Town Hall for Our Lives was held Saturday afternoon in Roxbury for students and members of the community to question elected officials about their support for the gun reform movement.
Born out of the March for Our Lives movement, Town Hall for Our Lives was meant to continue the conversation following marches across the country by allowing constituents the ability to converse with their elected representatives about what matters to them.
Jimmy Dahman, founder of the Town Hall Project, who partnered with the organizers of March for Our Lives to hold these meetings across the country, told The Daily Free Press he first started the project last year to inform friends and family members of meetings in their neighborhood. These meetings encourage conversations and can hold elected officials accountable on various issues, he said.
Rep. Michael Capuano, who spoke first to the crowd of over 100 people, thanked the audience for keeping the gun control issue alive.
“I have been saying this for a while now and I want to be clear in this room — I have no idea if we are actually going to be able to succeed in this effort, but I know one thing: The NRA is counting on you on giving up,” Capuano said. “Don’t let that happen. Don’t let them win again.”
The marches bring a level of victory on what the elected officials have been working on, Rep. Stephen Lynch said, but he said the “NRA is back on their heels.”
Solomon Steen, 30, of Cambridge, said he was interested in seeing how different legislators approach this issue.
“Part of the reason that these events are important or can be important is when they are put in the context of a broader movement of bringing together the communities, we can understand and politicize the structural issues we are facing and start to articulate these specific solutions,” Steen said in an interview.
Attendees brought up the question of victim and survivor care, handgun violence, domestic violence and police licensing.
Congressional candidate Monica Cannon-Grant, a Roxbury community member and a mother of five children, spoke at the meeting, asking where the guns are coming from.
“We are able to track meat back to the warehouse, we are able to tell you how many groceries stores received it, we are able to tell you how many people will be affected, but we can’t tell you where the guns are coming from,” she said.
Capuano said he agreed with everything Cannon-Grant said and believes it is an issue that should be looked at on a federal level.
District 7 City Councilor Kim Janey spoke briefly about her personal relationship with Roxbury and how she believes it is important that this conversation be inclusive of street life and not just schools.
“Young people who are out here, many of them who possess weapons, are not necessarily active in a gang,” Janey said. “People are scared and they are hurt. There are young people in our schools today in Boston who carry weapons because they are scared because getting to and from school is a danger.”
Sen. William Brownsberger, another legislator featured at the meeting, told The Daily Free Press that he is hopeful about the future of Massachusetts gun reform.
“I think we in Massachusetts are on a continuing path of improvement in trying to do a better job in protecting the public from gun violence, so this may help us further in one direction or another,” Brownsberger said.
Kristine Acevedo, 46, of Dorchester, said in an interview she was interested to see how the criminal justice reform package will play out if it is put into law by Gov. Charlie Baker.

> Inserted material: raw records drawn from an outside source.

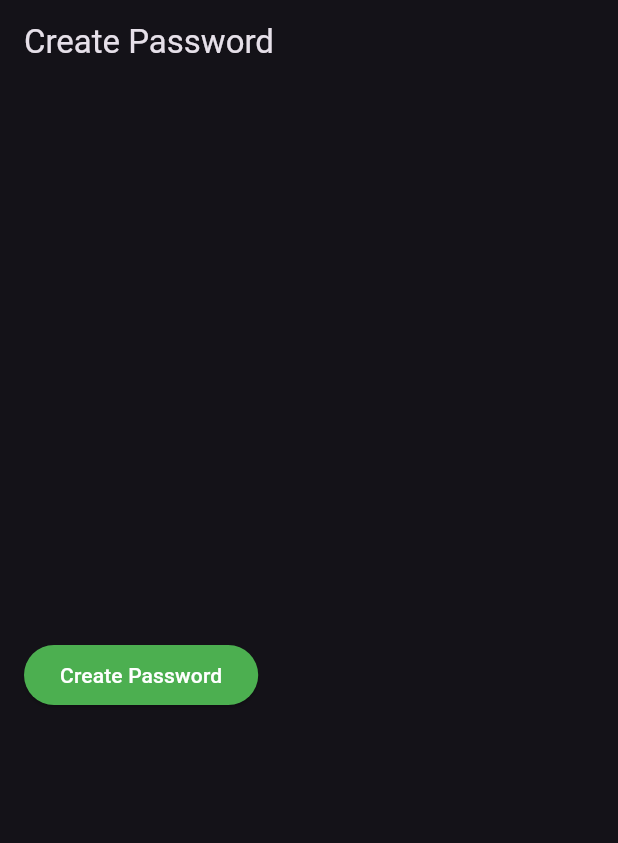
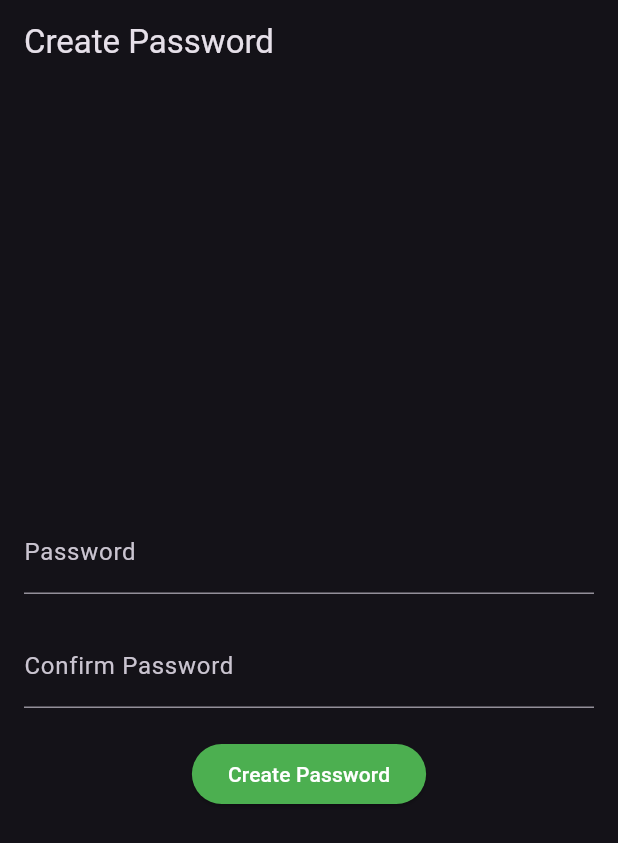
Before and after one commit to sollymate/sollylabs_flutter, a Flutter app: the screen it shows once a user with an empty profile is signed in, on a phone screen of 412 x 824 dp. Shown: the top 843 px of the screen. Run offline on Flutter 3.47's test engine with Material 3 defaults, Android fonts, the phone set to English and light mode, and no system bars; our stand-ins replace firebase_core, flutter_riverpod, image_picker, supabase_flutter; accounts and stored records are empty.

Commit message:
Updated warnings

```diff
--- a/lib/auth/auth_gate.dart
+++ b/lib/auth/auth_gate.dart
@@ -8,7 +8,7 @@ import 'package:sollylabs_flutter/pages/login_page.dart';
 import 'auth_state.dart';
 
 class AuthGate extends ConsumerWidget {
-  AuthGate({Key? key}) : super(key: key); // Remove const
+  AuthGate({super.key}); // Remove const
 
   final _log = Logger('AuthGate');
 
--- a/lib/pages/create_password.dart
+++ b/lib/pages/create_password.dart
@@ -1,16 +1,16 @@
 import 'package:flutter/material.dart';
 import 'package:flutter_riverpod/flutter_riverpod.dart';
 import 'package:sollylabs_flutter/auth/auth_service.dart';
-import 'package:sollylabs_flutter/auth/auth_state.dart'; // Import authStateProvider
+import 'package:sollylabs_flutter/auth/auth_state.dart';
 
 class CreatePasswordPage extends ConsumerStatefulWidget {
-  const CreatePasswordPage({Key? key}) : super(key: key);
+  const CreatePasswordPage({super.key});
 
   @override
-  _CreatePasswordPageState createState() => _CreatePasswordPageState();
+  CreatePasswordPageState createState() => CreatePasswordPageState();
 }
 
-class _CreatePasswordPageState extends ConsumerState<CreatePasswordPage> {
+class CreatePasswordPageState extends ConsumerState<CreatePasswordPage> {
   final _formKey = GlobalKey<FormState>();
   final _passwordController = TextEditingController();
   final _confirmPasswordController = TextEditingController();
@@ -35,7 +35,38 @@ class _CreatePasswordPageState extends ConsumerState<CreatePasswordPage> {
           child: Column(
             mainAxisAlignment: MainAxisAlignment.center,
             children: [
-              // ... (TextFormFields for password and confirm password - no changes)
+              TextFormField(
+                controller: _passwordController,
+                obscureText: true,
+                decoration: const InputDecoration(
+                  labelText: 'Password',
+                  hintText: 'Enter your new password',
+                ),
+                validator: (value) {
+                  if (value == null || value.isEmpty) {
+                    return 'Please enter a password';
+                  }
+                  return null;
+                },
+              ),
+              const SizedBox(height: 20),
+              TextFormField(
+                controller: _confirmPasswordController,
+                obscureText: true,
+                decoration: const InputDecoration(
+                  labelText: 'Confirm Password',
+                  hintText: 'Re-enter your new password',
+                ),
+                validator: (value) {
+                  if (value == null || value.isEmpty) {
+                    return 'Please confirm your password';
+                  }
+                  if (value != _passwordController.text) {
+                    return 'Passwords do not match';
+                  }
+                  return null;
+                },
+              ),
               const SizedBox(height: 20),
               ElevatedButton(
                 onPressed: () async {
@@ -56,9 +87,8 @@ class _CreatePasswordPageState extends ConsumerState<CreatePasswordPage> {
                           content: Text('Password updated successfully!'),
                         ),
                       );
-
-                      // Refresh the auth state and navigate
-                      ref.refresh(authStateProvider);
+                      // Invalidate auth state
+                      ref.invalidate(authStateProvider);
                       navigator.pop();
                     } else {
                       messenger.showSnackBar(
--- a/lib/pages/project_settings.dart
+++ b/lib/pages/project_settings.dart
@@ -68,7 +68,8 @@ class ProjectSettingsPage extends ConsumerWidget {
                                     const SnackBar(content: Text('Role updated successfully')),
                                   );
                                 }
-                                ref.refresh(collaboratorsProvider(projectId));
+                                // ref.refresh(collaboratorsProvider(projectId));
+                                ref.invalidate(collaboratorsProvider(projectId));
                               } catch (e) {
                                 if (context.mounted) {
                                   ScaffoldMessenger.of(context).showSnackBar(
@@ -109,7 +110,8 @@ class ProjectSettingsPage extends ConsumerWidget {
                                 const SnackBar(content: Text('Collaborator removed successfully')),
                               );
                             }
-                            ref.refresh(collaboratorsProvider(projectId));
+                            ref.invalidate(collaboratorsProvider(projectId));
+                            // ref.refresh(collaboratorsProvider(projectId));
                           } catch (e) {
                             if (context.mounted) {
                               ScaffoldMessenger.of(context).showSnackBar(
--- a/lib/pages/update_password.dart
+++ b/lib/pages/update_password.dart
@@ -5,13 +5,13 @@ import 'package:sollylabs_flutter/auth/auth_service.dart';
 import 'reset_password.dart';
 
 class UpdatePasswordPage extends ConsumerStatefulWidget {
-  const UpdatePasswordPage({Key? key}) : super(key: key);
+  const UpdatePasswordPage({super.key});
 
   @override
-  _UpdatePasswordPageState createState() => _UpdatePasswordPageState();
+  UpdatePasswordPageState createState() => UpdatePasswordPageState();
 }
 
-class _UpdatePasswordPageState extends ConsumerState<UpdatePasswordPage> {
+class UpdatePasswordPageState extends ConsumerState<UpdatePasswordPage> {
   final _formKey = GlobalKey<FormState>();
   final _currentPasswordController = TextEditingController(); // Add field for current password
   final _newPasswordController = TextEditingController();
```
Also changed, not shown: lib/pages/otp_page.dart (+4 -3 lines), lib/pages/reset_password.dart (+4 -9 lines), lib/pages/sign_in_form.dart (+1 -6 lines), lib/pages/update_password_after_reset.dart (+5 -4 lines).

“We got most of the demands that we asked as a community and I know there are a lot of coalitions that were part of that,” Acevedo said. “My question, I guess, to them is, if the governor signs it, how does that get put into practice?”
Town hall organizer and moderator, Jack Torres, 15, told The Daily Free Press that his goal for this meeting was to make sure there was a productive conversation between the legislators and elected officials and constituents.
Torres said he believes there can be a change this time around since the movement is being centered around young people.
“We have been registering and pre-registering a lot of young people at the various walkouts, at the marches, the different lobby days — that has been a central focal point,” Torres said. “So, I think that they know that they’re being watched closely and I think that young people being at the forefront of this movement is definitely an important aspect.”
Amy Slemmer, 54, of Hull, also a staff member at St. Stephen’s Youth Programs, said she thought the fact that the youth are now taking a lead is important.
“It surprised me that folks in Massachusetts who are marvelously progressive and have been at the forefront of creating safe gun laws have not spoken to New Hampshire, Vermont and Maine and I’d like them to hurry up with those conversations,” Whitcomb Slemmer said in an interview. “Those seem vitally important.”